Unfortunately, not all flash drive manufacturers have embraced these technologies. Most manufacturers avoid them in a bid to cut production costs.
Therefore, if you insist on using your flash drives for important school projects, ensure that you use a flash drive model from manufacturers that use these technologies.
Note that this means spending more on a high-quality drive.
2. Data Security Issues
USB flash drives are preferred because of their compact and portable nature. These storage devices can be used on computer systems and other gadgets flexibly.
However, doing this exposes them to data security issues. Your computer system might have malware, virus, and other malicious programs that can corrupt information stored on your flash drive.
Unfortunately, accessing files stored in a corrupted USB drive is almost impossible.
Using your flash drive on multiple gadgets also spreads malicious programs from the source system to others, ultimately corrupting them.
3. Data Use
Data use also affects the performance and longevity of your flash drive. USB flash drives wear out faster if contents are regularly overwritten.
Unlike other external storage devices, flash drives shouldn’t be used for repetitive write cycles.
Therefore, you shouldn’t edit your photos, sounds, videos, and other files on the flash drive.
Regular write cycles accelerate the wear down of flash cells, causing unexpected data loss.
Always transfer files to your PC’s hard drive before editing. You should also never run applications directly from the USB drive.
4. Easy to Lose
While the small size makes USB flash drives portable, they make them easy to lose or misplace.

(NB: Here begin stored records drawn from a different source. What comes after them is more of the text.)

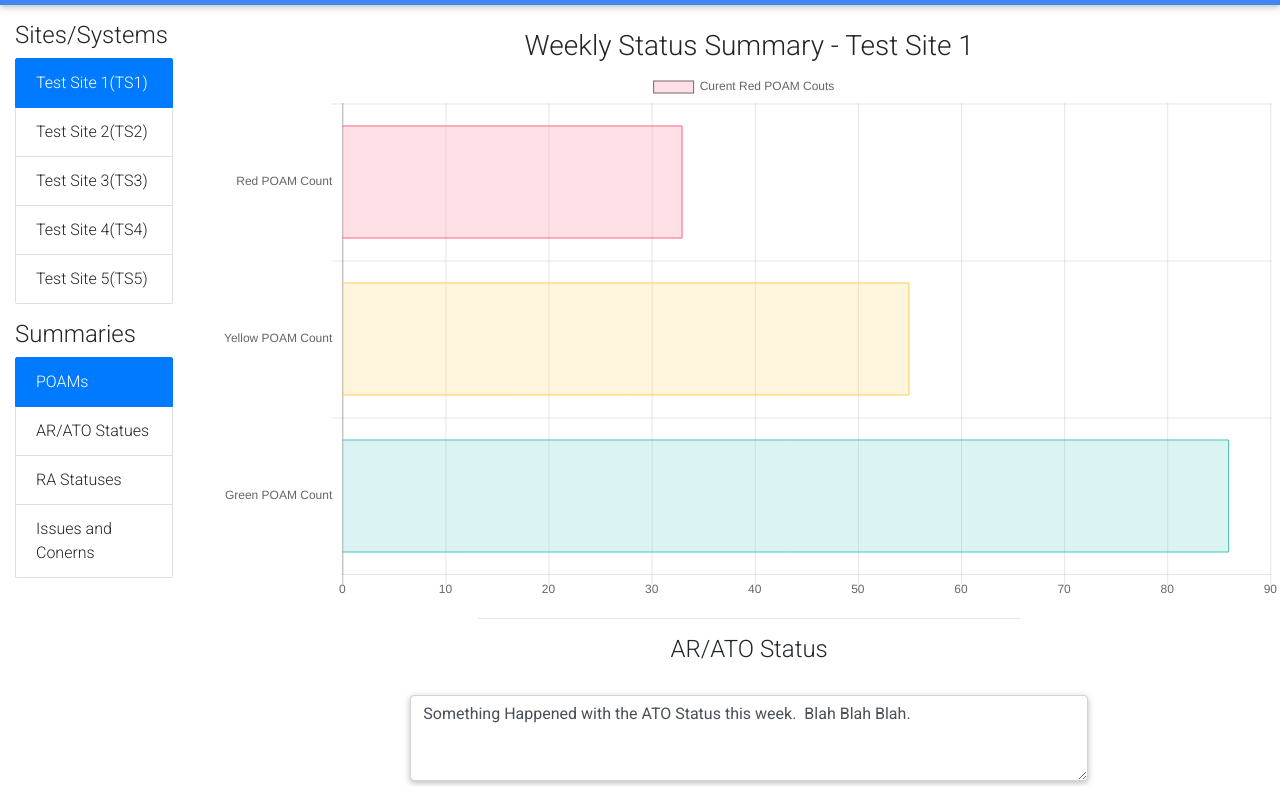
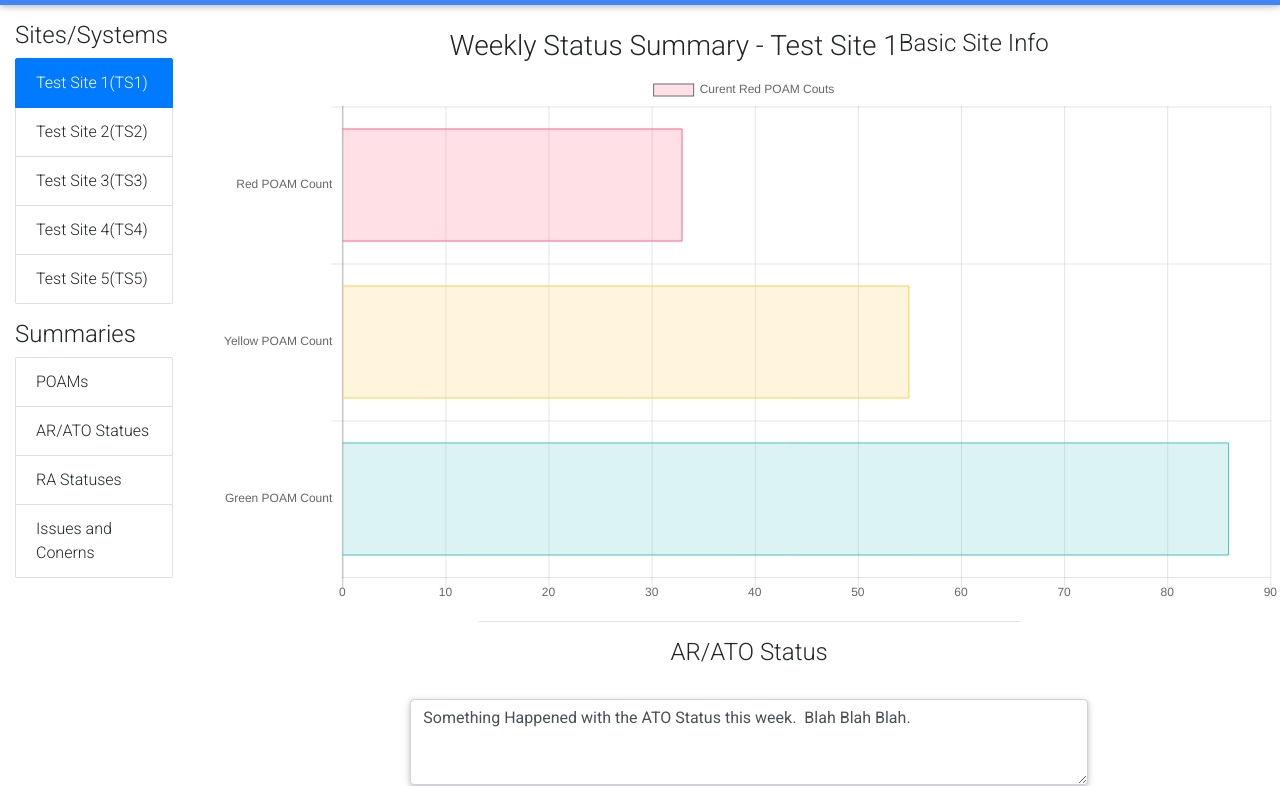
Before and after one commit to edelBCS/WSR, a website: page public/index.html in a window 1280 px wide. Shown: the part 51-837 px from the top of the page. Drawn offline with nearby package versions, Linux system fonts and the light colour scheme.

Commit message:
finished init wireframe

```diff
--- a/public/index.html
+++ b/public/index.html
@@ -53,7 +53,7 @@
 
                 <h4 class="mt-3">Summaries</h4>
                 <ul class="list-group">
-                    <li class="list-group-item active">POAMs</li>
+                    <li class="list-group-item">POAMs</li>
                     <li class="list-group-item">AR/ATO Statues</li>
                     <li class="list-group-item">RA Statuses</li>
                     <li class="list-group-item">Issues and Conerns</li>
@@ -64,6 +64,8 @@
             <div class="container">
                 <div class="row d-flex justify-content-center">
                     <h3>Weekly Status Summary - Test Site 1</h3>
+
+                    <h4 class="mb-3">Basic Site Info</h4>
 
                     <!-- POAM Status -->
                     <canvas id="horizontalBar"></canvas>
```
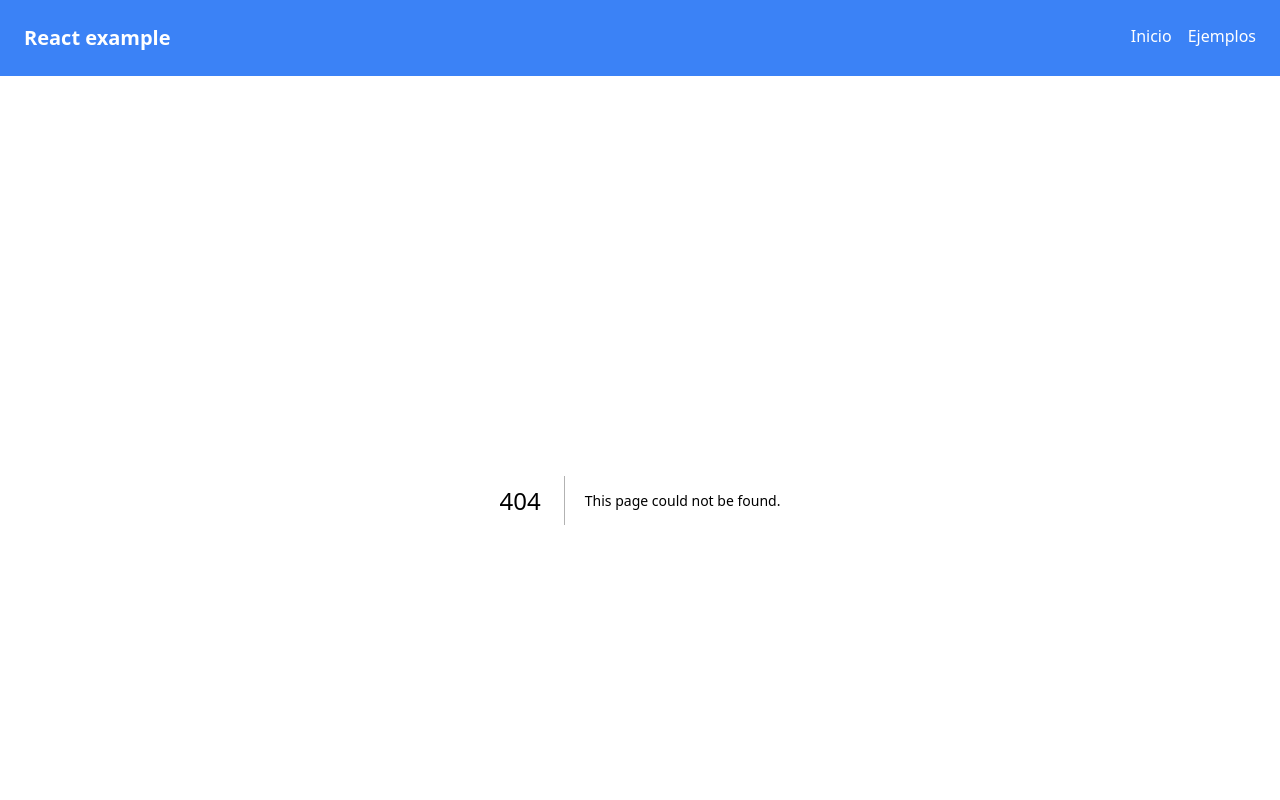
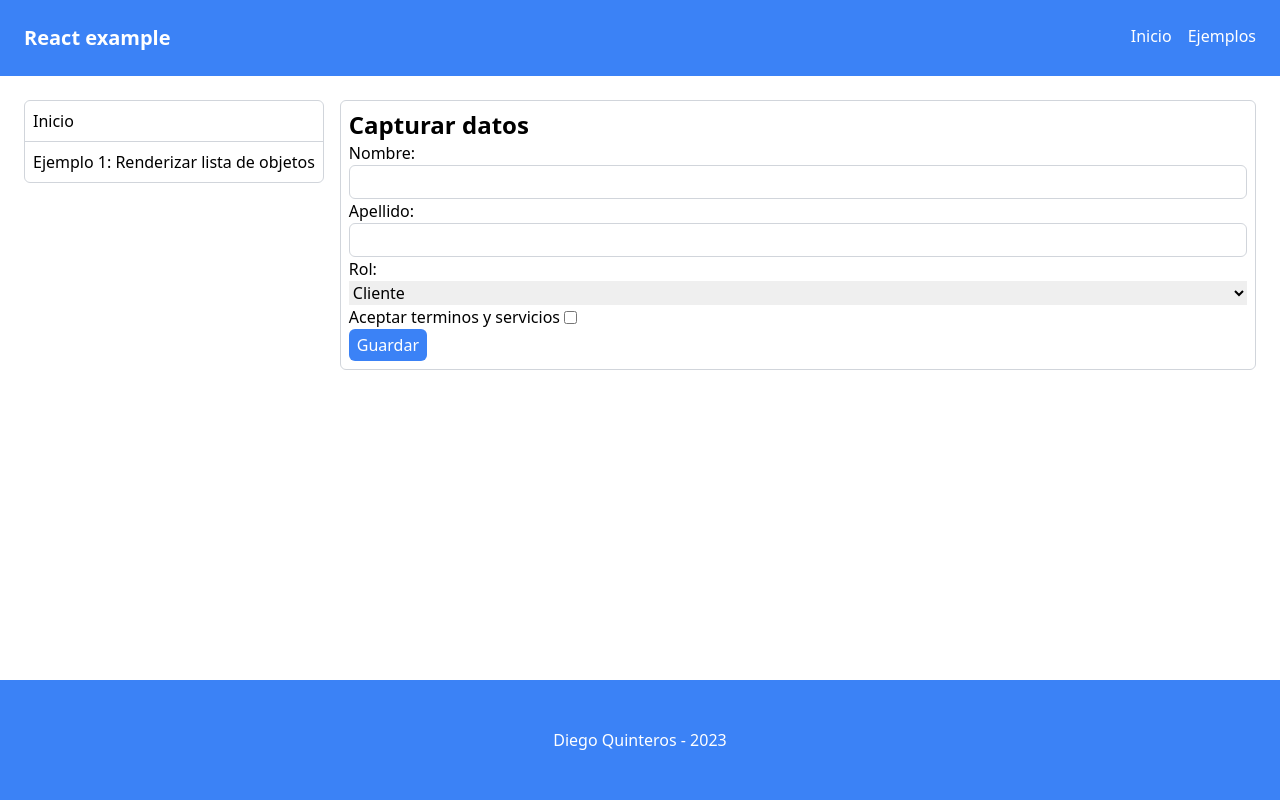
Before and after one commit to sv21009/react_example, a Next.js app: page /examples/2 in a window 1280 px wide. Before the commit this address had no page. Shown: the top 800 px of the page. Built offline with nearby package versions, Linux system fonts and the light colour scheme.

Commit message:
✨ Add Example2 Page

```diff
--- /dev/null
+++ b/app/examples/2/page.tsx
@@ -0,0 +1,66 @@
+'use client';
+import React, { ChangeEvent, useState } from 'react'
+
+type TRoles = 'Client' | 'Admin';
+
+const Example2 = () => {
+  const [firstName, setFirstName] = useState('')
+  const [lastName, setLastName] = useState('')
+  const [role, setRole] = useState<TRoles>('Client')
+  const [terms, setTerms] = useState(false)
+
+  const handleNameOnChange = (event:ChangeEvent<HTMLInputElement>) => {
+    setFirstName(event.currentTarget.value)
+  };
+
+  const handleLastNameOnChange = (event:ChangeEvent<HTMLInputElement>) => {
+    setLastName(event.currentTarget.value)
+  }
+
+  const handleRoleOnChange = (event:ChangeEvent<HTMLSelectElement>) => {
+    if(event.currentTarget.value === 'Client' || event.currentTarget.value === 'Admin'){
+      setRole(event.currentTarget.value)
+    }
+  }
+
+  const handleTermsOnChange = (event:ChangeEvent<HTMLInputElement>) => {
+    setTerms(event.currentTarget.checked)
+  }
+
+  const handleGuardarOnClick = () => {
+    console.log('--------------')
+    console.log('Nombre:', firstName)
+    console.log('Apellido:', lastName)
+    console.log('Rol:', role)
+    console.log(terms ? 'Acepto los terminos'  : 'No acepto los terminos')
+    console.log('--------------')
+  }
+
+  return (
+    <div>
+      <h1 className='text-2xl font-bold'>Capturar datos</h1>
+      <div className='flex flex-col'>
+        <label htmlFor="firstName">Nombre:</label>
+        <input onChange={handleNameOnChange} id='firstName' type="text" value={firstName} />
+      </div>
+      <div className='flex flex-col'>
+        <label htmlFor="lastName">Apellido:</label>
+        <input onChange={handleLastNameOnChange} id='lastName' type="text" value={lastName} />
+      </div>
+      <div className='flex flex-col'>
+        <label htmlFor="rol">Rol:</label>
+        <select onChange={handleRoleOnChange} id='rol' value={role}>
+          <option value='Client'>Cliente</option>
+          <option value='Admin'>Administrador</option>
+        </select>
+      </div>
+      <div  className='flex flex-row gap-1 items-center'>
+        <label htmlFor="terms">Aceptar terminos y servicios</label>
+        <input onChange={handleTermsOnChange} id='terms' type="checkbox" checked={terms}/>
+      </div>
+      <button onClick={handleGuardarOnClick}>Guardar</button>
+    </div>
+  )
+}
+
+export default Example2
```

They can easily fall off your bag, wallet, or pocket. It can also be stolen easily.
This becomes a major problem if a flash drive containing sensitive information gets into the hands of malicious persons.
Otherwise, you put yourself at risk of losing precious college work, such as essays and presentations.
The Bottom Line
You shouldn’t rely on flash drives to store important information.
Flash drives should be mainly used for data transfer rather than storage.
Storing crucial projects in at least three locations is a prudent way of preventing permanent data loss.
Besides, use backup software and check backups for important data regularly.